THE TASK> State how many lines in the listing below contain the word "poble", with no other words.
──────── SUPPLIED MATERIAL
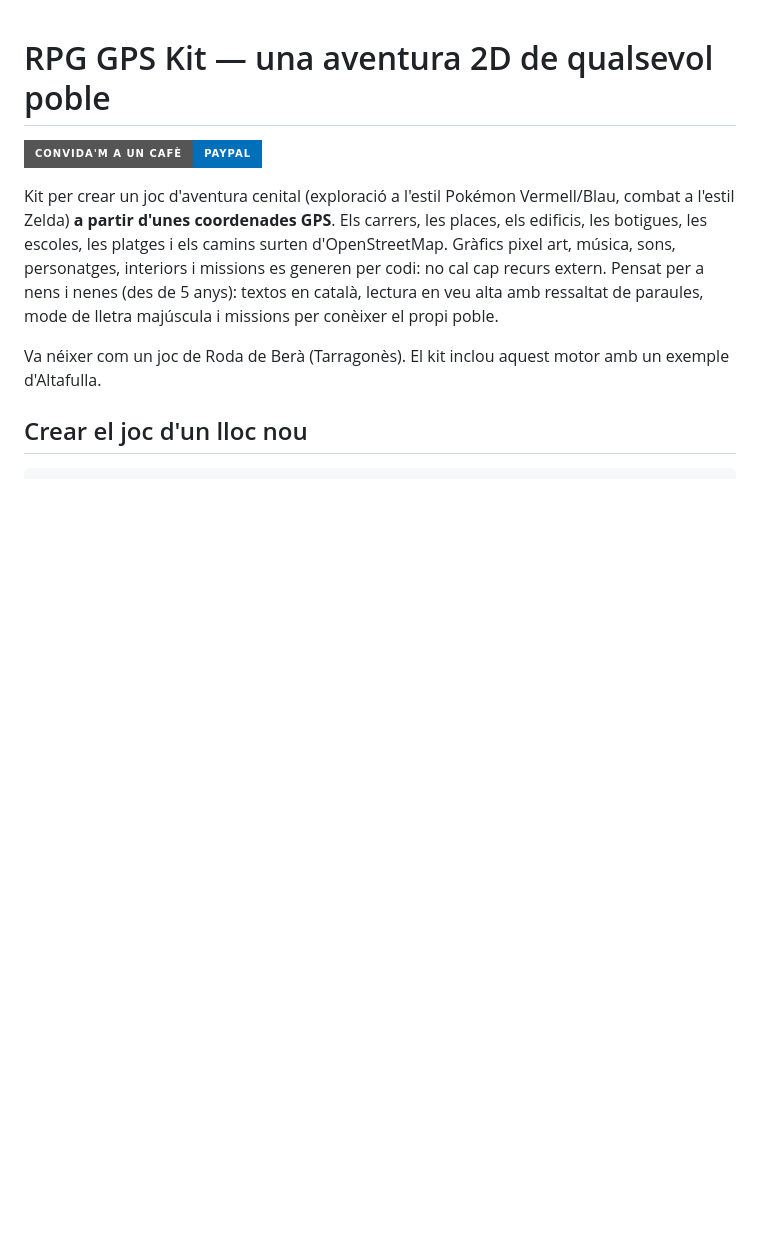
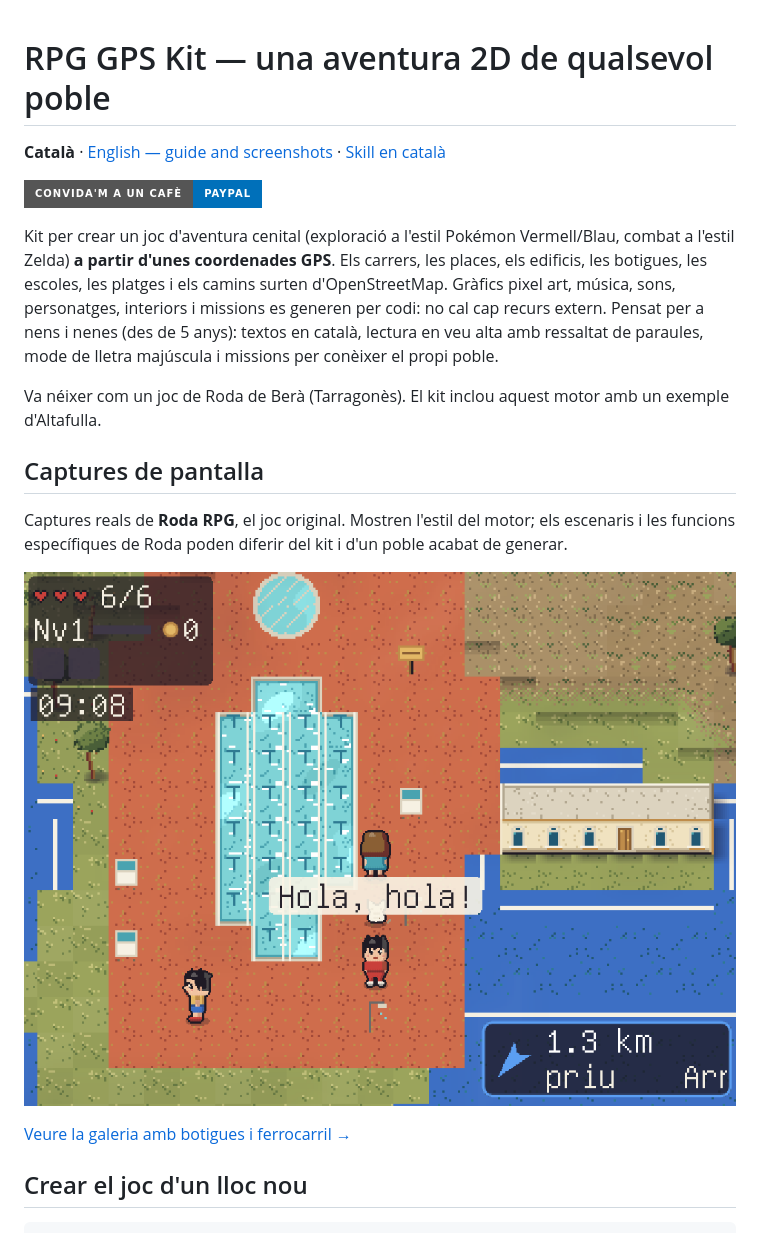
Before and after one commit to aewnor/rpg-gps-kit, a Markdown page: README.md, the part around the change. GitHub-like rendering; pictures changed too: docs/screenshots/town-exploration.png (added); badges without logos; blank space fills up the shorter version.

Commit message:
docs: add English skill and guide with gameplay screenshots

```diff
--- a/README.md
+++ b/README.md
@@ -1,4 +1,6 @@
 # RPG GPS Kit — una aventura 2D de qualsevol poble
+
+**Català** · [English — guide and screenshots](README.en.md) · [Skill en català](SKILL.ca.md)
 
 [![Convida'm a un cafè](https://img.shields.io/badge/Convida'm%20a%20un%20caf%C3%A8-PayPal-0070BA?style=for-the-badge&logo=paypal&logoColor=white)](https://paypal.me/serfigavilan)
 
@@ -9,6 +11,14 @@ per codi: no cal cap recurs extern. Pensat per a nens i nenes (des de 5 anys): t
 amb ressaltat de paraules, mode de lletra majúscula i missions per conèixer el propi poble.
 
 Va néixer com un joc de Roda de Berà (Tarragonès). El kit inclou aquest motor amb un exemple d'Altafulla.
+
+## Captures de pantalla
+
+Captures reals de **Roda RPG**, el joc original. Mostren l'estil del motor; els escenaris i les funcions específiques de Roda poden diferir del kit i d'un poble acabat de generar.
+
+![Exploració al costat de la piscina pública de Roda](docs/screenshots/town-exploration.png)
+
+[Veure la galeria amb botigues i ferrocarril →](README.en.md#screenshots)
 
 ## Crear el joc d'un lloc nou
 
```
Also changed, not shown: README.en.md (added, +111 -0 lines), SKILL.ca.md (added, +99 -0 lines), SKILL.md (+83 -72 lines), references/maintenance.ca.md (added, +36 -0 lines), references/maintenance.md (+28 -26 lines), docs/screenshots/railway.png (added), docs/screenshots/shop-interior.png (added).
────────────────
FINISHED EXERCISE> 3